> **Task**
Every line containing the string "value" should be returned from the records.

──────── Data listing ────────

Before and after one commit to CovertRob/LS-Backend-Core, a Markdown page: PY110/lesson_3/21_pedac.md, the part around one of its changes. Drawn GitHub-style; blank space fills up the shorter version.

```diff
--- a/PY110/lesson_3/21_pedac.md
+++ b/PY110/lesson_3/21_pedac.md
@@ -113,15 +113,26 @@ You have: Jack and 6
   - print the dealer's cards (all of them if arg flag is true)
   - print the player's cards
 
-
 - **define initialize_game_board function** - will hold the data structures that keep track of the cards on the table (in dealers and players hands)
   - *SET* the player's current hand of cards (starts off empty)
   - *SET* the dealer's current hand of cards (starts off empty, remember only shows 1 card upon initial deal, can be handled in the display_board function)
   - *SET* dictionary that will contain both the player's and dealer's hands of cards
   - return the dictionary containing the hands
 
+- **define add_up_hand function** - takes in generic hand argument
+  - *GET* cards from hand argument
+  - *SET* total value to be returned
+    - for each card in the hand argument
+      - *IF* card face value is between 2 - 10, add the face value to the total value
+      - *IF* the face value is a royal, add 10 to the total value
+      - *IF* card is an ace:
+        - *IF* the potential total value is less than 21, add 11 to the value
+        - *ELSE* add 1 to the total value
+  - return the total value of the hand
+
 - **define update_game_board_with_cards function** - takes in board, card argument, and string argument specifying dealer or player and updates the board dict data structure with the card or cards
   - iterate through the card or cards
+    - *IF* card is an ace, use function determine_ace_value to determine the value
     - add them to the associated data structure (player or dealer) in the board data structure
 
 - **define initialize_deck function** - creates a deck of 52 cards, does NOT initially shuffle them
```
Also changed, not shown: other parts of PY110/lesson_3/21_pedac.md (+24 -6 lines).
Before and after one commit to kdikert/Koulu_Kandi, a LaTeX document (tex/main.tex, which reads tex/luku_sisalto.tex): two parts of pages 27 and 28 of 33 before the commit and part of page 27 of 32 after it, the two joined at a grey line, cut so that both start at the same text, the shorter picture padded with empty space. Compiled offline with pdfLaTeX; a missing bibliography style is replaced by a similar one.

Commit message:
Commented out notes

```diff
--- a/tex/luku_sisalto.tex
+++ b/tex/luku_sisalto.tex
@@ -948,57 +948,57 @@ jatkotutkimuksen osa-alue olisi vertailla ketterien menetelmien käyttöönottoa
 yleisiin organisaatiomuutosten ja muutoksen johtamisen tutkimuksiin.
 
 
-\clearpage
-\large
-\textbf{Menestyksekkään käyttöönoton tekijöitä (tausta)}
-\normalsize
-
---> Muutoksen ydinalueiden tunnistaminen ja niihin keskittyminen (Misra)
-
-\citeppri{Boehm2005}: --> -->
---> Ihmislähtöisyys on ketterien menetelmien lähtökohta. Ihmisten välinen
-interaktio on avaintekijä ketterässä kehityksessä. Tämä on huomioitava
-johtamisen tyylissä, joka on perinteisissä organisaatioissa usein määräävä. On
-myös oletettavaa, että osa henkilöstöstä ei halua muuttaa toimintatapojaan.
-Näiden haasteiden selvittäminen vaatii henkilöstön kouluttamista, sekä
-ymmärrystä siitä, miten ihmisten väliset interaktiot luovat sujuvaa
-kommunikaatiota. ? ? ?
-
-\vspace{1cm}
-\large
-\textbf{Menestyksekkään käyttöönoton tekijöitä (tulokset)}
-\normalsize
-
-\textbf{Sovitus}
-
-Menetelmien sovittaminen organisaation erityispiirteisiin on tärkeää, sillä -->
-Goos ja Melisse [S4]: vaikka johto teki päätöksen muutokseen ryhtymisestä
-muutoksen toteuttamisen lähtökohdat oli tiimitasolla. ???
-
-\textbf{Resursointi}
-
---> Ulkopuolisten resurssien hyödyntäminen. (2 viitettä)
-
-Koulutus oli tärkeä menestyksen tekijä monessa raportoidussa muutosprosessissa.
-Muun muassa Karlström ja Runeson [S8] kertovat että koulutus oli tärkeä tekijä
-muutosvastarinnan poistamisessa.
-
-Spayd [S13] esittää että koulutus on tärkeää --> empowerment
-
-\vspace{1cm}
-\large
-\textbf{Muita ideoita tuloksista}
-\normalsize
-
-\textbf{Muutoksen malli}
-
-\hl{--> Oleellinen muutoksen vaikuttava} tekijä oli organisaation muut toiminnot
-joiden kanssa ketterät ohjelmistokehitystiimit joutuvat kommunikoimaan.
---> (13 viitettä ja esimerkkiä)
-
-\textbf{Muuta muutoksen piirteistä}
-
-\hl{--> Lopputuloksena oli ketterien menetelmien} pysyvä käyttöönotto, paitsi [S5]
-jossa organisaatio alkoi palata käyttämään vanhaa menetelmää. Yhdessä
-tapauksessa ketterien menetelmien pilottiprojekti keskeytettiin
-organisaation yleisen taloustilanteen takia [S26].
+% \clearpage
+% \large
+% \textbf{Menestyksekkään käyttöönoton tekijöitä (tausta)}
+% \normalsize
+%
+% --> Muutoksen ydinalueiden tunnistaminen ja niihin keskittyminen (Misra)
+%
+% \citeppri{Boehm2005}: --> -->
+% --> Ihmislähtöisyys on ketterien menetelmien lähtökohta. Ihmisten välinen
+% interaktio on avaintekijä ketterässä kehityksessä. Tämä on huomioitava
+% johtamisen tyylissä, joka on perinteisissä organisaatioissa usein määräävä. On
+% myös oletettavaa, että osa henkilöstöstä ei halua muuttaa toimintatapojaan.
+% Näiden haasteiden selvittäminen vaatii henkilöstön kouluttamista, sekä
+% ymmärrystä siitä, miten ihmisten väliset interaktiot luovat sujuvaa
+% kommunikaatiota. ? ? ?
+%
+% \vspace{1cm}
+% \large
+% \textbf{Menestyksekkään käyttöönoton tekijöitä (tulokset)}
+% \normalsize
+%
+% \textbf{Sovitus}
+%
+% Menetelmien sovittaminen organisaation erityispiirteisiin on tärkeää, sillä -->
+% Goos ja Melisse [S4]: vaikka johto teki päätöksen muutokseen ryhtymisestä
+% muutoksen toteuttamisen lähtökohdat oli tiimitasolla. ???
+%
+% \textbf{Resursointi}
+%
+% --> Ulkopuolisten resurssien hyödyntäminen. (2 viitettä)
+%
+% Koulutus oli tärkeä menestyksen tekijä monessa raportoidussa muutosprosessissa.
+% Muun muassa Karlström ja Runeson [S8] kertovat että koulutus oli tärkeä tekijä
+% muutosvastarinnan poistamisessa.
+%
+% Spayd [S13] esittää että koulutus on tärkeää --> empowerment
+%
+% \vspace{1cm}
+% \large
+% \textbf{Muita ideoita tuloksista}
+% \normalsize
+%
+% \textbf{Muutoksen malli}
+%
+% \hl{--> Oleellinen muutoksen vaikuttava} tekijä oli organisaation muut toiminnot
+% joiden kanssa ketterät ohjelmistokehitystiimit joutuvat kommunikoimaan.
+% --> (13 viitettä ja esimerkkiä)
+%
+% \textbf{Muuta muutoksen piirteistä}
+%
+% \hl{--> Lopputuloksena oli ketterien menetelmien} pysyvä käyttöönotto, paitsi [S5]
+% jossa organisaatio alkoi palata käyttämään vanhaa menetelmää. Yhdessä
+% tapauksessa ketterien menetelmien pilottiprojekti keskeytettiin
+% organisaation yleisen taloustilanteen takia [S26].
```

────────

> **Result for this exercise**
+  - *SET* total value to be returned
+      - *IF* card face value is between 2 - 10, add the face value to the total value
+      - *IF* the face value is a royal, add 10 to the total value
+        - *IF* the potential total value is less than 21, add 11 to the value
+        - *ELSE* add 1 to the total value
+  - return the total value of the hand
+    - *IF* card is an ace, use function determine_ace_value to determine the value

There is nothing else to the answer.